(Front-end code change data)
----

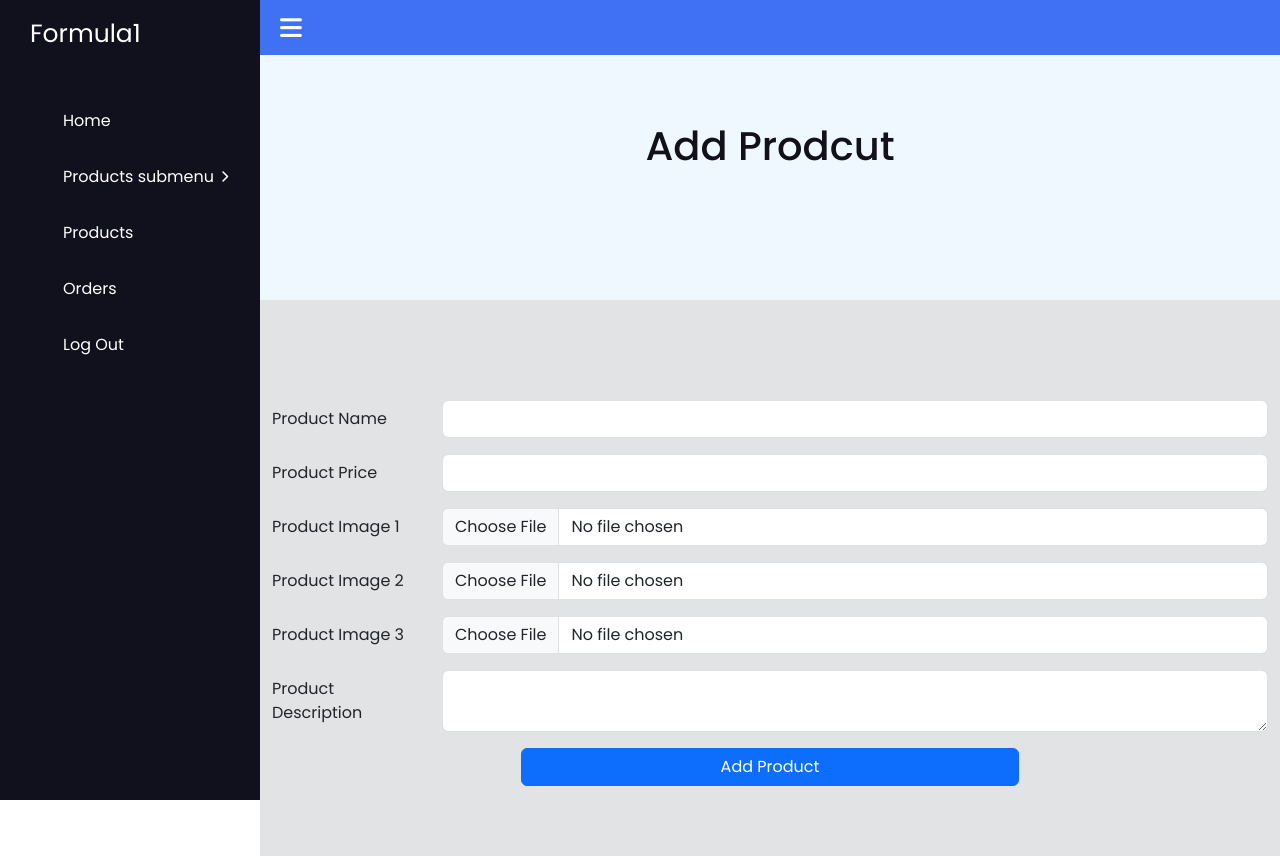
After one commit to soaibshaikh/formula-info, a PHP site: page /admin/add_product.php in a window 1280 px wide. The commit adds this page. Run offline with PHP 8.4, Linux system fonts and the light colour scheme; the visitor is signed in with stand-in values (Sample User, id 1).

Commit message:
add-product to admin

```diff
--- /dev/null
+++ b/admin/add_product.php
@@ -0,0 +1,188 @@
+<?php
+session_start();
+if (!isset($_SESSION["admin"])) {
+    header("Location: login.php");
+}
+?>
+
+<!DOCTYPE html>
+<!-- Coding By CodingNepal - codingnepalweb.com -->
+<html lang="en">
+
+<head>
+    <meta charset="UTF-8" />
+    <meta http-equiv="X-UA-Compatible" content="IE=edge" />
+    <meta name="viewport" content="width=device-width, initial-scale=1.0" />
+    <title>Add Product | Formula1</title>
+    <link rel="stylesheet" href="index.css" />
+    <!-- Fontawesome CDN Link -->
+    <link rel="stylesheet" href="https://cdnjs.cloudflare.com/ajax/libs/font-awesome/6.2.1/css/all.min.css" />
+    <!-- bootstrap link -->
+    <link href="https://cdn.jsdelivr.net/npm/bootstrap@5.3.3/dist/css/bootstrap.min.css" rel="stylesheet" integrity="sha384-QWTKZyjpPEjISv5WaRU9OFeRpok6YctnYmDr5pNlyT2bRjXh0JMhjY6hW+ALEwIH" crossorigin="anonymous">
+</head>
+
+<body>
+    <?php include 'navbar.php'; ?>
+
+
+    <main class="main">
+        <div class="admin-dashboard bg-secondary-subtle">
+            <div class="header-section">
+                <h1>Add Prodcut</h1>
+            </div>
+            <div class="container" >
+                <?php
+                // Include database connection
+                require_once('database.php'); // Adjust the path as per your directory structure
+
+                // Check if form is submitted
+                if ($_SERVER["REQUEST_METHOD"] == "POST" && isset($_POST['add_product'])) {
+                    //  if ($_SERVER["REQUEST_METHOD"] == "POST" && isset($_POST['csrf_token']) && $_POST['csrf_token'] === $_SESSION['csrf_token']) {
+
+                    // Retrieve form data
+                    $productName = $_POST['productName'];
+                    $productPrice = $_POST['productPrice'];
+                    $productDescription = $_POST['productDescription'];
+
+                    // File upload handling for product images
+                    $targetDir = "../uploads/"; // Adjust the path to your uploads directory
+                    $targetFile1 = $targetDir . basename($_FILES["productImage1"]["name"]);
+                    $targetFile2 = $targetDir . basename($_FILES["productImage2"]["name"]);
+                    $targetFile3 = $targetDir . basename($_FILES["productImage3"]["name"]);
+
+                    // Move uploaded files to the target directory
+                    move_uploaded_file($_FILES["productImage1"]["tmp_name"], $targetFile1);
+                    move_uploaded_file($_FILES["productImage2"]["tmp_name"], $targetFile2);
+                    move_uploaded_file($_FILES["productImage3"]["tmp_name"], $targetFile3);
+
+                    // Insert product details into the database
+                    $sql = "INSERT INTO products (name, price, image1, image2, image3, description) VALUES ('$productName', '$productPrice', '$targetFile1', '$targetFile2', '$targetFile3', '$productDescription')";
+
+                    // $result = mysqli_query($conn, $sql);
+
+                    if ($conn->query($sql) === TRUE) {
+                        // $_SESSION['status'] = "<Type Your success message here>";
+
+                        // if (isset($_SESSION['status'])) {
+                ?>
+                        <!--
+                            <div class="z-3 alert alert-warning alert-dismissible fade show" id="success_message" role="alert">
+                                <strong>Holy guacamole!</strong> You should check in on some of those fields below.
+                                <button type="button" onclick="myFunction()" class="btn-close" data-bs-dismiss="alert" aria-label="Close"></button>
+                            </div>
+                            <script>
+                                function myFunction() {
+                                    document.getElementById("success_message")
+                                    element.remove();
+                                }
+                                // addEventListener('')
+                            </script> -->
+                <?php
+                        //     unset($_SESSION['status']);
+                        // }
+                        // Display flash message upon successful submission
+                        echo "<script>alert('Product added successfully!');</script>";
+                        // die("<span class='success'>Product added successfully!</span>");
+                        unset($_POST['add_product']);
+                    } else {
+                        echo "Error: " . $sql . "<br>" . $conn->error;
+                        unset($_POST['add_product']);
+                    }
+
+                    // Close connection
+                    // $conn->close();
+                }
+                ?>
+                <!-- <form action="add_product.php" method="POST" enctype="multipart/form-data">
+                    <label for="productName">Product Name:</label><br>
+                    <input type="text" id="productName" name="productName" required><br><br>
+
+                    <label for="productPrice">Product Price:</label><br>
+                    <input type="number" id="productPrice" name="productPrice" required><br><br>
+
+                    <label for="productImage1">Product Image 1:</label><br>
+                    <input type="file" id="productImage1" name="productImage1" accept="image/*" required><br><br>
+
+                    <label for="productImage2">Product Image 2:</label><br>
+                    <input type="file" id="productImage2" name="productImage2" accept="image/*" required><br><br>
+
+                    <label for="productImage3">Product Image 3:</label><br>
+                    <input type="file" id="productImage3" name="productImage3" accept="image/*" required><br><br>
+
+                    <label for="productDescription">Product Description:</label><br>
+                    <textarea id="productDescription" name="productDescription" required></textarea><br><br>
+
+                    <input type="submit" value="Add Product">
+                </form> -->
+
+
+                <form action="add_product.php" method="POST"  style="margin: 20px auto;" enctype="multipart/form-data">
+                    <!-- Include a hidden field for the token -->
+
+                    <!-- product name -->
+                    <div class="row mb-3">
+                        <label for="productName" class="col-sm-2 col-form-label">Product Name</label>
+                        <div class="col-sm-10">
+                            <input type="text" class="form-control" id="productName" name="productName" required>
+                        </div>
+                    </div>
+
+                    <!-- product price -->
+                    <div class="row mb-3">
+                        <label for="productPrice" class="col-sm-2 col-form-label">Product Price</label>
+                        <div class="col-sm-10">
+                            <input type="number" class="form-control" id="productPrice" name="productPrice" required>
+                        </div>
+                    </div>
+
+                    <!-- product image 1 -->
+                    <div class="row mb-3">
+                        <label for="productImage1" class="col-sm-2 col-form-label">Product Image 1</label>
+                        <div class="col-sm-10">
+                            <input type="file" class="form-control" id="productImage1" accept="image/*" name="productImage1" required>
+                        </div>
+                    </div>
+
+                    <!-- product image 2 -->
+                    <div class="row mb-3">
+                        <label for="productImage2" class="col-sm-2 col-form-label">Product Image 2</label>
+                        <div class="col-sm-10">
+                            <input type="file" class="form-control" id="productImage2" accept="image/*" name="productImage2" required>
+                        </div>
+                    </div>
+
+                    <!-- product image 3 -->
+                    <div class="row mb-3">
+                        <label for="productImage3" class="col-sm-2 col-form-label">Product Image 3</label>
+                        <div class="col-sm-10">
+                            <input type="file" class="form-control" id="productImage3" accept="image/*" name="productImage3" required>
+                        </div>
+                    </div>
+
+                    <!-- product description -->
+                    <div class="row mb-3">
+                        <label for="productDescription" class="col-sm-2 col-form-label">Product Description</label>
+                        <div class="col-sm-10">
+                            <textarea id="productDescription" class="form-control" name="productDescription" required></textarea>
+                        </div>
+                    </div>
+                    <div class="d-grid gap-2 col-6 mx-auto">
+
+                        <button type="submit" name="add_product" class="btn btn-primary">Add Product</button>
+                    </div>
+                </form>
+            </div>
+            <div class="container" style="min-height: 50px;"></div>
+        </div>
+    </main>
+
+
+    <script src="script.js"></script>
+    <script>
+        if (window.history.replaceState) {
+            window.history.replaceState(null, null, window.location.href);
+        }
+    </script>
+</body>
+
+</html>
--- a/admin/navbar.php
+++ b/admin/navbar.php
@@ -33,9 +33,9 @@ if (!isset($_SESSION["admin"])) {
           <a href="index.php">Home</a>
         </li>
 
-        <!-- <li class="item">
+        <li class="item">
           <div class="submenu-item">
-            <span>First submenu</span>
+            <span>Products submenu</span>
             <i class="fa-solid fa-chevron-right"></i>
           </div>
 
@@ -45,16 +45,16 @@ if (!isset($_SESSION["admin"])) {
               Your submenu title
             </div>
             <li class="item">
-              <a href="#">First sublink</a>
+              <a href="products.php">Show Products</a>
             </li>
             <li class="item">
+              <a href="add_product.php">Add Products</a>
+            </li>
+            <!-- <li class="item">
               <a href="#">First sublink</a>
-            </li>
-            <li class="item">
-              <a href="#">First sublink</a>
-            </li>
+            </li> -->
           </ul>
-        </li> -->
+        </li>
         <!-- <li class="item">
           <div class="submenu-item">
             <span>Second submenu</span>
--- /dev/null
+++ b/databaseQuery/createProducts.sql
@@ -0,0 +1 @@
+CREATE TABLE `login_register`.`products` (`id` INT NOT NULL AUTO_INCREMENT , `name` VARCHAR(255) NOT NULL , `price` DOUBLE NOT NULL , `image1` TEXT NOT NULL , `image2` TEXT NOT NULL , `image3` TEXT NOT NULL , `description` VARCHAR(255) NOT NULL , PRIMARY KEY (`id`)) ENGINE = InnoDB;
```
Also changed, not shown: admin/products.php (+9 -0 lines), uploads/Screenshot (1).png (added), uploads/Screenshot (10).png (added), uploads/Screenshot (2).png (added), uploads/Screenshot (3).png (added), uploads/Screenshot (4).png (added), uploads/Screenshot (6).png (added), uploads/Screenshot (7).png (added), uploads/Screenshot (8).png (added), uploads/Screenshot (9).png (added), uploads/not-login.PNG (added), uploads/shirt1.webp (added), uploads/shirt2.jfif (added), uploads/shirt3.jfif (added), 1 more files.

----

ACTIVITY: On how many lines above does the word "item" appear? Answer with that figure only.

RESPONSE TO THE TASK: 9